How do you make toilet paper stand out on the supermarket aisle, and even make it seem fashionable? In 2009, Kleenex enlisted the help of some aspiring fashion designers to whip up catwalk creations out of Cottonelle toilet paper. And they've done it again for the 2011 NZ Fashion Week.
Apparently 25,000 metres of Kleenex Cottonelle toilet paper and 22 dress style later 3 were chosen to grace the runways of fashion week.
“Once again the Kleenex Cottonelle Couture Collection adds a novel and excitingly creative aspect to the Designer Selection shows at NZ Fashion Week. We congratulate the three chosen designers and expect to see much more of their work in future...”
The 2009 version has won Apollo Marketing New Zealand two gold awards the APMA (Australian Promotional Marketers Assoc.) in the categories of most innovative idea/concept and best sponsorship/tie in campaign.
"the 2009 campaign resulted in direct impacts on baseline sales.
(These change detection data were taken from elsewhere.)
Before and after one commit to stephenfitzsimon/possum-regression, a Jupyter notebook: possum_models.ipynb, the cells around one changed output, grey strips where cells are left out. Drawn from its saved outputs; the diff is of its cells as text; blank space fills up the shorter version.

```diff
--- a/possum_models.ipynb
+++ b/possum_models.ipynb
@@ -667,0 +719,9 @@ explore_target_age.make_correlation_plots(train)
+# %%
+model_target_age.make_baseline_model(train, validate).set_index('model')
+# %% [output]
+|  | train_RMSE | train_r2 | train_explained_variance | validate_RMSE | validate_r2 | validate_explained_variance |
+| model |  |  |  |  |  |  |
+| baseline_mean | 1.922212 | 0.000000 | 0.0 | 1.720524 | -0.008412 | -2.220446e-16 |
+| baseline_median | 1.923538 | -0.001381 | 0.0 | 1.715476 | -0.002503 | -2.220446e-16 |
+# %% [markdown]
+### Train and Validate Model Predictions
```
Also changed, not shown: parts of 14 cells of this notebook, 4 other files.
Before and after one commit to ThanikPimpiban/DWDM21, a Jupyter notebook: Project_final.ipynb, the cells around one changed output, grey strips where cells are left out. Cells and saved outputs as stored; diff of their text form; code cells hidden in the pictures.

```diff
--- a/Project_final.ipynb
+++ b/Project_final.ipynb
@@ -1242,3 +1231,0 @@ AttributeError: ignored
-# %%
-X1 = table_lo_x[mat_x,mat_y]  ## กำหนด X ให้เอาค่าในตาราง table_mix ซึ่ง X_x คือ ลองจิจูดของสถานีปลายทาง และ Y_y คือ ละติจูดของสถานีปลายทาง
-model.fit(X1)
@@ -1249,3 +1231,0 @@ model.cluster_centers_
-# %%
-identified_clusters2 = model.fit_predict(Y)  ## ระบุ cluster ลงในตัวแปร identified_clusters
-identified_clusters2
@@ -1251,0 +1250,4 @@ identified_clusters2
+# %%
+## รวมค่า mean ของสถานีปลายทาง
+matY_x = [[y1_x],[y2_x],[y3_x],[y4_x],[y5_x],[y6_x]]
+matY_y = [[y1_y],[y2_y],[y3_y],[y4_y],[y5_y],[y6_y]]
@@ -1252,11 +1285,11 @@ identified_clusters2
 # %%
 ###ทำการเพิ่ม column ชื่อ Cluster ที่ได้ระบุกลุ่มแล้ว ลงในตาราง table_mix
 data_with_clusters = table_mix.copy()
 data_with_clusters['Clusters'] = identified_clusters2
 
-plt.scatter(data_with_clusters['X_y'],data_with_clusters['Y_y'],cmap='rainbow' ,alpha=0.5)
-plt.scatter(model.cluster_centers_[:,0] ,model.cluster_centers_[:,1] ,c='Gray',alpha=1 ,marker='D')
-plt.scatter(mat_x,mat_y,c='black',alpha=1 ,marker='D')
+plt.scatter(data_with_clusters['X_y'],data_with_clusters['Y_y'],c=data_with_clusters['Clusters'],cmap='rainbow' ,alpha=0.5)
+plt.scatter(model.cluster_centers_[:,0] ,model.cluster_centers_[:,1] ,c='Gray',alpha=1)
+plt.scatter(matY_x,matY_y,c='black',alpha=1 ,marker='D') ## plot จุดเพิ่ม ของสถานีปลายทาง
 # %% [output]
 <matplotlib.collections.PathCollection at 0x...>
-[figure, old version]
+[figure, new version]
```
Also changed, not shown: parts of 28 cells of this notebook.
But he says there’s always a challenge in converting the attention garnered by the dresses into actual purchases.
The key challenge moving forward is how we bring the images of these dresses to point of purchase to create more connections. This year we are trialling a number of different mechanics including striking gondola-end displays, messages on shopping trolleys, aisle fins and floor media. These will give us strong steers on each media device’s effectiveness and how we can amplify our story even further in 2012..."
~ Jason Biggs, Senior Brand Manager Kimberly-Clark New Zealand
The Winning Designs
Rachel Duval - Gentle Waves
Duval described her dress inspiration as fun, young and sophisticated with influences from the glamour of the ‘50s. Her inspiration came from the “gentle foamy waves of the sea.” Rachael contoured sea anemone and clam shell shapes into the curved layering of her effervescent paper-fused dress, earning unanimous praise from the judges.
Imagines her dress in bright orange
Juvena Worsfold - Your Song
Worsfold’s creation was inspired by the Elton John ballad ‘Your Song’. Just as the song evokes love, Worsfold wanted to express the words ‘I love you’ with the language and symbolism of her dress. Each hand-stenciled shape tells a different part of a romantic story, finished with petals and turtle doves edging an elegantly scooped back. Worsfold describes her dress simply as: “sweet and surprising.”
Imagines her dress in black leather or blush pink
Emily Menzies - With a twist
Menzies started her fashion education at NZ Fashion Tech at age 15, and saw it as a means of learning the technical aspects of her main passion—car upholstery. Working with 42 lineal metres of toilet paper, she meticulously edged the outer perimeter of 7 layers of cascading under-skirt. The cheeky, undulating over-dress completes a work of “brilliance” according to the judges.
CreditsFirst envied at: Idealog